There is no possible compromise on health care and the myth of Obama as a “post-partisan” president is exactly that – a myth.   The health care industry generates billions of dollars in profits and many people are seething that these profits might be curtailed.  This issue can never be negotiated in Washington back rooms as there are huge interests vested in the status quo – such as the big insurance companies, health maintenance organizations and pharmaceutical giants.  Like many social changes, for this one there will be winners and losers and an historic battle will determine the outcome.

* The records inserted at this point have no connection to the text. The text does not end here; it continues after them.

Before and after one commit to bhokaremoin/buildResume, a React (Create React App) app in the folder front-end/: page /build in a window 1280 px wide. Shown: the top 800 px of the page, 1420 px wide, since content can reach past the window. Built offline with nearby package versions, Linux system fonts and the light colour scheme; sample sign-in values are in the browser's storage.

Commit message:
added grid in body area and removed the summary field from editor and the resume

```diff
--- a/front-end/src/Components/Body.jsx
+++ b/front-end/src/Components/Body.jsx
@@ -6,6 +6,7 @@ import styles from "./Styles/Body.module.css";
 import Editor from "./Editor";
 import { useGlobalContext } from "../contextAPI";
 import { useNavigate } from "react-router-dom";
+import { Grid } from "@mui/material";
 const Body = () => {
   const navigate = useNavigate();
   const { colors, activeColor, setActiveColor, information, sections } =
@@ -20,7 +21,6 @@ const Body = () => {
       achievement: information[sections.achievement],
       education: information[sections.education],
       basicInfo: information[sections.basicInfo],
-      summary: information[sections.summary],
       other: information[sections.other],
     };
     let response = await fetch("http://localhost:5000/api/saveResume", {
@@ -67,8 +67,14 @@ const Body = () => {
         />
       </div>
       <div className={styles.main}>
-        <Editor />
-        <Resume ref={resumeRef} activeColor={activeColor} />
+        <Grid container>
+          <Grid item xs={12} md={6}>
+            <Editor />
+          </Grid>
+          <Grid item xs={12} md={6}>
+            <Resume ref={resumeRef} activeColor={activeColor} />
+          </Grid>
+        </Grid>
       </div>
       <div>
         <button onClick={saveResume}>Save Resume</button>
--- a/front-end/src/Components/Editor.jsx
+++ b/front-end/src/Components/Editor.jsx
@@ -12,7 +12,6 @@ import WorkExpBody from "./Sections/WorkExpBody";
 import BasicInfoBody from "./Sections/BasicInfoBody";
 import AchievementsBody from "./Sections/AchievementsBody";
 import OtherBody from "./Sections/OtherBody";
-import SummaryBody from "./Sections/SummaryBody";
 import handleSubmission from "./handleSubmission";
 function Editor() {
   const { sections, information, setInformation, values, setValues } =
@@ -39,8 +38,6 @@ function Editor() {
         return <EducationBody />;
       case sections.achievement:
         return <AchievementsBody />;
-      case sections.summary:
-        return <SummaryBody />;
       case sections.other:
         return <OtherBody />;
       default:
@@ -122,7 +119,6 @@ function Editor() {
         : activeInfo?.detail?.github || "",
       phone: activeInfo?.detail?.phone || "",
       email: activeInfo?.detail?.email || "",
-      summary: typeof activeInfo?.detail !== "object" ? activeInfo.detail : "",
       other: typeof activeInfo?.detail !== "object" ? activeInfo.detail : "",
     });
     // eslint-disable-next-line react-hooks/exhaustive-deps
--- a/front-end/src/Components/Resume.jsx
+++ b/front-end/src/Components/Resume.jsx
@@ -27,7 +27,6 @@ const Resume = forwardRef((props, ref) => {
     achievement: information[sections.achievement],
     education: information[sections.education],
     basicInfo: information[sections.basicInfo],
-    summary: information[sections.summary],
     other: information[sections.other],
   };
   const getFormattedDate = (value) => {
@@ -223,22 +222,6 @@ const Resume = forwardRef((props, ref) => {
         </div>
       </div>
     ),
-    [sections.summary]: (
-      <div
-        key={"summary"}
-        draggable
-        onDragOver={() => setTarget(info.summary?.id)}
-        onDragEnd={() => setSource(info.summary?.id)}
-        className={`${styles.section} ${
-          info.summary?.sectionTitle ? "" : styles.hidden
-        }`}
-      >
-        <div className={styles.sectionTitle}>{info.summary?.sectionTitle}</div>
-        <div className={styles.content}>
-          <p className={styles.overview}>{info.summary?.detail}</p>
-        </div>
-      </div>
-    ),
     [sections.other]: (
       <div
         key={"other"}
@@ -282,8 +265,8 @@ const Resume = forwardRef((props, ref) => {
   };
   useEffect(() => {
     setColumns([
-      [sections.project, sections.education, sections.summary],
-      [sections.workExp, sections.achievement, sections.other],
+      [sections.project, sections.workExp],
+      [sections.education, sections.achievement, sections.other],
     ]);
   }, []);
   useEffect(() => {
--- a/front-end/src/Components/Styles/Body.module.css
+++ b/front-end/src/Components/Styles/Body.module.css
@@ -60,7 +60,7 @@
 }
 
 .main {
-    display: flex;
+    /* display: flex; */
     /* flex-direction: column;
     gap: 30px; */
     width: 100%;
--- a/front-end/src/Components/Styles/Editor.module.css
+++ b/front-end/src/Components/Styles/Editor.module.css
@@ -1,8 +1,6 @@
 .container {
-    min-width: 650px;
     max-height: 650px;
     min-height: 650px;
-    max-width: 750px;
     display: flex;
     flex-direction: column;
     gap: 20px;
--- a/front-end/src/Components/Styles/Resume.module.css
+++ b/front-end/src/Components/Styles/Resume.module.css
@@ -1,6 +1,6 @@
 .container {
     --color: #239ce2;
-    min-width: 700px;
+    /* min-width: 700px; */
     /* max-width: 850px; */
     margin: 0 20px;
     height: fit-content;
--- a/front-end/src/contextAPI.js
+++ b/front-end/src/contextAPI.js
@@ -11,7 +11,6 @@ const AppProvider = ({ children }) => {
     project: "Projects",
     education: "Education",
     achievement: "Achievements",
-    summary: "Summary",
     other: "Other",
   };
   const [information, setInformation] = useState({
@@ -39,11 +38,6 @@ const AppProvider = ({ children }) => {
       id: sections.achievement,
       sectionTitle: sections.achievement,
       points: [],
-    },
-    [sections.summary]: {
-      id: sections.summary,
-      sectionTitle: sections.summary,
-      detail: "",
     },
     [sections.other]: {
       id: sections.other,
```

As Obama noted in his message to supporters, “In politics, there’s a rule that says when you ask people to get involved, always tell them it’ll be easy. Well, let’s be honest here: Passing comprehensive health insurance reform will not be easy. Every President since Harry Truman has talked about it, and the most powerful and experienced lobbyists in Washington stand in the way.”  But this time Obama has what those presidents lacked:  the Internet and a powerful social movement that potentially can shift the relationship of forces in America away from the traditional entrenched interests towards the needs of the population.

Kevin Kelly on Participatory Medicine

I’m part of the Society for Participatory Medicine, and we’ll soon be publishing the Journal of Participatory Medicine. (We already have a very active blog at Kevin Kelly posted a nice summary of our intentions at The Quantified Self:

The newest channel in this effort is the launch of a peer-reviewed science journal dedicated to research in the field of “participatory medicine” — as in patient participant. (Sometimes labeled Health 2.0) There is a great overlap with self-tracking and the quantified self (although by no means is all self-tracking health related), so I think this new journal will appeal to self-trackers and self-trackers to the patient-participant field.

This journal, called sensibly enough, the Journal of Participatory Medicine, will use an open source model (no fee to get the articles) which is both very much in the spirit of the paradigm, but also very future-proof (free is where all journals are headed).